The following entries should be restated word for word, pictures excluded.

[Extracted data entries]
Content starts

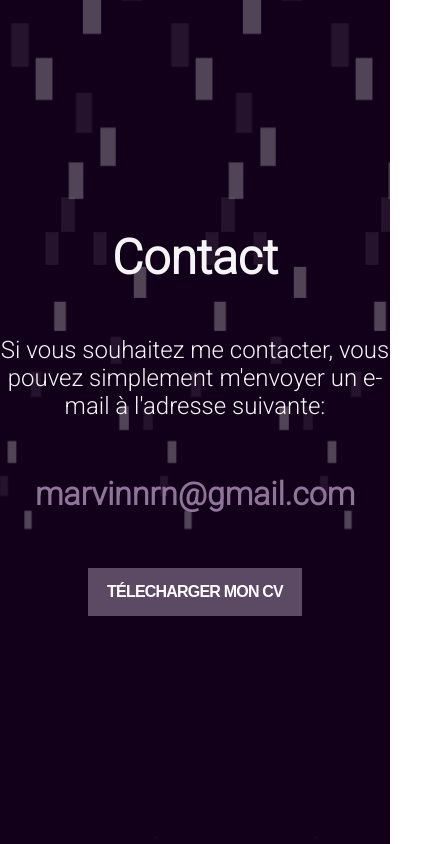
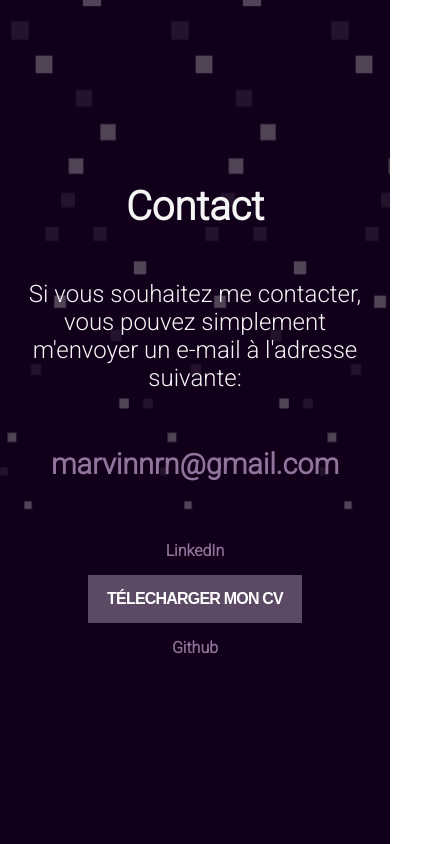
Before and after one commit to Marvinrn/M.R.Nportfolio, a Next.js app in the folder portfolio/: page /Contact in a window 390 px wide. Shown: the whole page, 445 px wide, since content can reach past the window. Built offline with nearby package versions, Linux system fonts and the light colour scheme.

Commit message:
reglage du responsive mobile

```diff
--- a/portfolio/pages/Contact.tsx
+++ b/portfolio/pages/Contact.tsx
@@ -9,9 +9,13 @@ const Contact = () => {
                 <h1 className='contact__title'>Contact</h1>
                 <p className='contact__subtitle'>Si vous souhaitez me contacter, vous pouvez simplement m'envoyer un e-mail à l'adresse suivante:</p>
                 <a className='contact__mail' href="mailto:marvinnrn@gmail.com" >marvinnrn@gmail.com</a>
-                <a className='contact__btnLink' href='/CV_RODRIGUESNOVO_Marvin.pdf' download="CV_RODRIGUESNOVO_Marvin">
-                    <button className='contact__btn' >Télecharger mon CV</button>
-                </a>
+                <div className='contact__links--flex'>
+                    <a href='http://www.linkedin.com/in/marvinrodriguesnovo' target='_blank' className='contact__links'>LinkedIn</a>
+                    <a className='contact__btnLink' href='/CV_RODRIGUESNOVO_Marvin.pdf' download="CV_RODRIGUESNOVO_Marvin">
+                        <button className='contact__btn' >Télecharger mon CV</button>
+                    </a>
+                    <a href='https://github.com/Marvinrn' target='_blank' className='contact__links'>Github</a>
+                </div>
             </div>
         </section >
     );
--- a/portfolio/pages/MyProjects.tsx
+++ b/portfolio/pages/MyProjects.tsx
@@ -24,7 +24,7 @@ const MyProjects = () => {
     return (
         <section id='myProjects' className='myProjects'>
             <div className='myProjects__content'>
-                <h2 className='myProjects__title'>Mes Projets</h2>
+                <h2 className='myProjects__title'>Les projets dont je suis fier</h2>
                 <div className='myProjects__cards--flex'>
                     <div className='myProjects__cards'>
                         <h3><a href='https://github.com/Marvinrn/groupomaniaV2' target='blank'>GroupomaniaV2</a></h3>
--- a/portfolio/styles/components/_backGround.scss
+++ b/portfolio/styles/components/_backGround.scss
@@ -3,19 +3,17 @@
     width: 100%;
     height: 100vh;
     overflow: hidden;
-    // background-color: #5c4964;
+
 
     &__bubbles {
         position: relative;
         display: flex;
-        // z-index: -100;
     }
 
     span {
         position: relative;
         width: 30px;
         height: 30px;
-        // background-color: #12001a;
         margin: 0 4px;
         border-radius: 40% 60% 40% 60% / 64% 33% 67% 36%;
         box-shadow: 0 0 0 10px #12001a44,
@@ -26,7 +24,6 @@
     }
 
     span:nth-child(even) {
-        // background-color: #FFFF;
         box-shadow: 0 0 0 10px #ffffff44,
             0 0 50px #FFFF,
             0 0 100px #FFFF;
@@ -42,3 +39,11 @@
         }
     }
 }
+
+.bg {
+    span {
+        @media(max-width: 530px) {
+            height: 0.5px;
+        }
+    }
+}
--- a/portfolio/styles/components/_backGround4.scss
+++ b/portfolio/styles/components/_backGround4.scss
@@ -42,3 +42,11 @@
         }
     }
 }
+
+.bg4 {
+    span {
+        @media(max-width: 530px) {
+            height: 0.5px;
+        }
+    }
+}
--- a/portfolio/styles/components/_navBar.scss
+++ b/portfolio/styles/components/_navBar.scss
@@ -36,3 +36,10 @@
     background-color: #00000096;
     transition: background-color 0.75s;
 }
+
+
+.navBar {
+    @media(max-width: 760px) {
+        display: none;
+    }
+}
--- a/portfolio/styles/pages/_about.scss
+++ b/portfolio/styles/pages/_about.scss
@@ -16,7 +16,7 @@
     }
 
     &__title {
-        font-size: 2em;
+        font-size: 2.5em;
         background-color: #12001a;
     }
 
@@ -27,3 +27,15 @@
         background-color: #12001a;
     }
 }
+
+.about {
+    @media(max-width: 760px) {
+        padding: 60px 0;
+    }
+
+    &__description {
+        @media(max-width: 530px) {
+            font-size: 1.2em;
+        }
+    }
+}
--- a/portfolio/styles/pages/_contact.scss
+++ b/portfolio/styles/pages/_contact.scss
@@ -16,7 +16,7 @@
     }
 
     &__title {
-        font-size: 3em;
+        font-size: 2.5em;
         color: whitesmoke;
     }
 
@@ -33,6 +33,7 @@
         font-weight: bold;
         position: relative;
         transition: color 0.5s ease;
+        cursor: pointer;
 
         &:hover {
             color: white;
@@ -58,19 +59,48 @@
         }
     }
 
-    // &__mail {
-    //     font-size: 2em;
-    //     padding: 5px;
-    //     text-decoration: none;
-    //     color: #90749c;
-    //     font-weight: bold;
-    //     transition: color .5s ease-in-out, box-shadow .5s ease-in-out;
+    &__links--flex {
+        width: 500px;
+        display: flex;
+        flex-direction: row;
+        justify-content: space-between;
+        align-items: center;
 
-    //     &:hover {
-    //         box-shadow: inset 0 -50px 0 0 #5c4964;
-    //         color: white;
-    //     }
-    // }
+    }
+
+    &__links {
+        padding: 5px;
+        font-size: 1em;
+        font-weight: bold;
+        text-decoration: none;
+        color: #90749c;
+        position: relative;
+        transition: color 0.5s ease;
+        cursor: pointer;
+
+        &:hover {
+            color: white;
+        }
+
+        &::before {
+            content: '';
+            position: absolute;
+            right: 0;
+            top: 0;
+            height: 100%;
+            background: #5c4964;
+            transition: max-width .5s ease;
+            width: 100%;
+            max-width: 0px;
+            z-index: -1;
+        }
+
+        &:hover::before {
+            max-width: 100%;
+            right: unset;
+            left: 0;
+        }
+    }
 
     &__btn {
         align-items: center;
@@ -89,7 +119,7 @@
         padding: 0 17px;
         text-align: center;
         text-decoration: none;
-        transition: all .3s;
+        transition: all .5s;
         user-select: none;
         touch-action: manipulation;
         font-family: sans-serif;
@@ -120,3 +150,25 @@
         }
     }
 }
+
+.contact {
+
+    &__content {
+        @media(max-width: 530px) {
+            padding: 20px;
+        }
+    }
+
+    &__mail {
+        @media(max-width: 530px) {
+            font-size: 1.8em;
+        }
+    }
+
+    &__links--flex {
+        @media(max-width: 530px) {
+            flex-direction: column;
+            gap: 10px;
+        }
+    }
+}
--- a/portfolio/styles/pages/_myProjects.scss
+++ b/portfolio/styles/pages/_myProjects.scss
@@ -18,13 +18,12 @@
 
     &__title {
         position: relative;
-        font-size: 2em;
+        font-size: 2.5em;
         background-color: #5c4964;
         color: whitesmoke;
     }
 
     &__cards--flex {
-        background-color: #5c4964;
         display: flex;
         flex-wrap: wrap;
         flex-direction: row;
@@ -62,3 +61,15 @@
         }
     }
 }
+
+.myProjects {
+    @media(max-width: 760px) {
+        padding: 60px 0;
+    }
+
+    &__cards {
+        @media(max-width: 530px) {
+            width: 300px;
+        }
+    }
+}
```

Content ends

RESULT FOR THIS EXERCISE ->
Before and after one commit to Marvinrn/M.R.Nportfolio, a Next.js app in the folder portfolio/: page /Contact in a window 390 px wide. Shown: the whole page, 445 px wide, since content can reach past the window. Built offline with nearby package versions, Linux system fonts and the light colour scheme.

Commit message:
reglage du responsive mobile

```diff
--- a/portfolio/pages/Contact.tsx
+++ b/portfolio/pages/Contact.tsx
@@ -9,9 +9,13 @@ const Contact = () => {
                 <h1 className='contact__title'>Contact</h1>
                 <p className='contact__subtitle'>Si vous souhaitez me contacter, vous pouvez simplement m'envoyer un e-mail à l'adresse suivante:</p>
                 <a className='contact__mail' href="mailto:marvinnrn@gmail.com" >marvinnrn@gmail.com</a>
-                <a className='contact__btnLink' href='/CV_RODRIGUESNOVO_Marvin.pdf' download="CV_RODRIGUESNOVO_Marvin">
-                    <button className='contact__btn' >Télecharger mon CV</button>
-                </a>
+                <div className='contact__links--flex'>
+                    <a href='http://www.linkedin.com/in/marvinrodriguesnovo' target='_blank' className='contact__links'>LinkedIn</a>
+                    <a className='contact__btnLink' href='/CV_RODRIGUESNOVO_Marvin.pdf' download="CV_RODRIGUESNOVO_Marvin">
+                        <button className='contact__btn' >Télecharger mon CV</button>
+                    </a>
+                    <a href='https://github.com/Marvinrn' target='_blank' className='contact__links'>Github</a>
+                </div>
             </div>
         </section >
     );
--- a/portfolio/pages/MyProjects.tsx
+++ b/portfolio/pages/MyProjects.tsx
@@ -24,7 +24,7 @@ const MyProjects = () => {
     return (
         <section id='myProjects' className='myProjects'>
             <div className='myProjects__content'>
-                <h2 className='myProjects__title'>Mes Projets</h2>
+                <h2 className='myProjects__title'>Les projets dont je suis fier</h2>
                 <div className='myProjects__cards--flex'>
                     <div className='myProjects__cards'>
                         <h3><a href='https://github.com/Marvinrn/groupomaniaV2' target='blank'>GroupomaniaV2</a></h3>
--- a/portfolio/styles/components/_backGround.scss
+++ b/portfolio/styles/components/_backGround.scss
@@ -3,19 +3,17 @@
     width: 100%;
     height: 100vh;
     overflow: hidden;
-    // background-color: #5c4964;
+
 
     &__bubbles {
         position: relative;
         display: flex;
-        // z-index: -100;
     }
 
     span {
         position: relative;
         width: 30px;
         height: 30px;
-        // background-color: #12001a;
         margin: 0 4px;
         border-radius: 40% 60% 40% 60% / 64% 33% 67% 36%;
         box-shadow: 0 0 0 10px #12001a44,
@@ -26,7 +24,6 @@
     }
 
     span:nth-child(even) {
-        // background-color: #FFFF;
         box-shadow: 0 0 0 10px #ffffff44,
             0 0 50px #FFFF,
             0 0 100px #FFFF;
@@ -42,3 +39,11 @@
         }
     }
 }
+
+.bg {
+    span {
+        @media(max-width: 530px) {
+            height: 0.5px;
+        }
+    }
+}
--- a/portfolio/styles/components/_backGround4.scss
+++ b/portfolio/styles/components/_backGround4.scss
@@ -42,3 +42,11 @@
         }
     }
 }
+
+.bg4 {
+    span {
+        @media(max-width: 530px) {
+            height: 0.5px;
+        }
+    }
+}
--- a/portfolio/styles/components/_navBar.scss
+++ b/portfolio/styles/components/_navBar.scss
@@ -36,3 +36,10 @@
     background-color: #00000096;
     transition: background-color 0.75s;
 }
+
+
+.navBar {
+    @media(max-width: 760px) {
+        display: none;
+    }
+}
--- a/portfolio/styles/pages/_about.scss
+++ b/portfolio/styles/pages/_about.scss
@@ -16,7 +16,7 @@
     }
 
     &__title {
-        font-size: 2em;
+        font-size: 2.5em;
         background-color: #12001a;
     }
 
@@ -27,3 +27,15 @@
         background-color: #12001a;
     }
 }
+
+.about {
+    @media(max-width: 760px) {
+        padding: 60px 0;
+    }
+
+    &__description {
+        @media(max-width: 530px) {
+            font-size: 1.2em;
+        }
+    }
+}
--- a/portfolio/styles/pages/_contact.scss
+++ b/portfolio/styles/pages/_contact.scss
@@ -16,7 +16,7 @@
     }
 
     &__title {
-        font-size: 3em;
+        font-size: 2.5em;
         color: whitesmoke;
     }
 
@@ -33,6 +33,7 @@
         font-weight: bold;
         position: relative;
         transition: color 0.5s ease;
+        cursor: pointer;
 
         &:hover {
             color: white;
@@ -58,19 +59,48 @@
         }
     }
 
-    // &__mail {
-    //     font-size: 2em;
-    //     padding: 5px;
-    //     text-decoration: none;
-    //     color: #90749c;
-    //     font-weight: bold;
-    //     transition: color .5s ease-in-out, box-shadow .5s ease-in-out;
+    &__links--flex {
+        width: 500px;
+        display: flex;
+        flex-direction: row;
+        justify-content: space-between;
+        align-items: center;
 
-    //     &:hover {
-    //         box-shadow: inset 0 -50px 0 0 #5c4964;
-    //         color: white;
-    //     }
-    // }
+    }
+
+    &__links {
+        padding: 5px;
+        font-size: 1em;
+        font-weight: bold;
+        text-decoration: none;
+        color: #90749c;
+        position: relative;
+        transition: color 0.5s ease;
+        cursor: pointer;
+
+        &:hover {
+            color: white;
+        }
+
+        &::before {
+            content: '';
+            position: absolute;
+            right: 0;
+            top: 0;
+            height: 100%;
+            background: #5c4964;
+            transition: max-width .5s ease;
+            width: 100%;
+            max-width: 0px;
+            z-index: -1;
+        }
+
+        &:hover::before {
+            max-width: 100%;
+            right: unset;
+            left: 0;
+        }
+    }
 
     &__btn {
         align-items: center;
@@ -89,7 +119,7 @@
         padding: 0 17px;
         text-align: center;
         text-decoration: none;
-        transition: all .3s;
+        transition: all .5s;
         user-select: none;
         touch-action: manipulation;
         font-family: sans-serif;
@@ -120,3 +150,25 @@
         }
     }
 }
+
+.contact {
+
+    &__content {
+        @media(max-width: 530px) {
+            padding: 20px;
+        }
+    }
+
+    &__mail {
+        @media(max-width: 530px) {
+            font-size: 1.8em;
+        }
+    }
+
+    &__links--flex {
+        @media(max-width: 530px) {
+            flex-direction: column;
+            gap: 10px;
+        }
+    }
+}
--- a/portfolio/styles/pages/_myProjects.scss
+++ b/portfolio/styles/pages/_myProjects.scss
@@ -18,13 +18,12 @@
 
     &__title {
         position: relative;
-        font-size: 2em;
+        font-size: 2.5em;
         background-color: #5c4964;
         color: whitesmoke;
     }
 
     &__cards--flex {
-        background-color: #5c4964;
         display: flex;
         flex-wrap: wrap;
         flex-direction: row;
@@ -62,3 +61,15 @@
         }
     }
 }
+
+.myProjects {
+    @media(max-width: 760px) {
+        padding: 60px 0;
+    }
+
+    &__cards {
+        @media(max-width: 530px) {
+            width: 300px;
+        }
+    }
+}
```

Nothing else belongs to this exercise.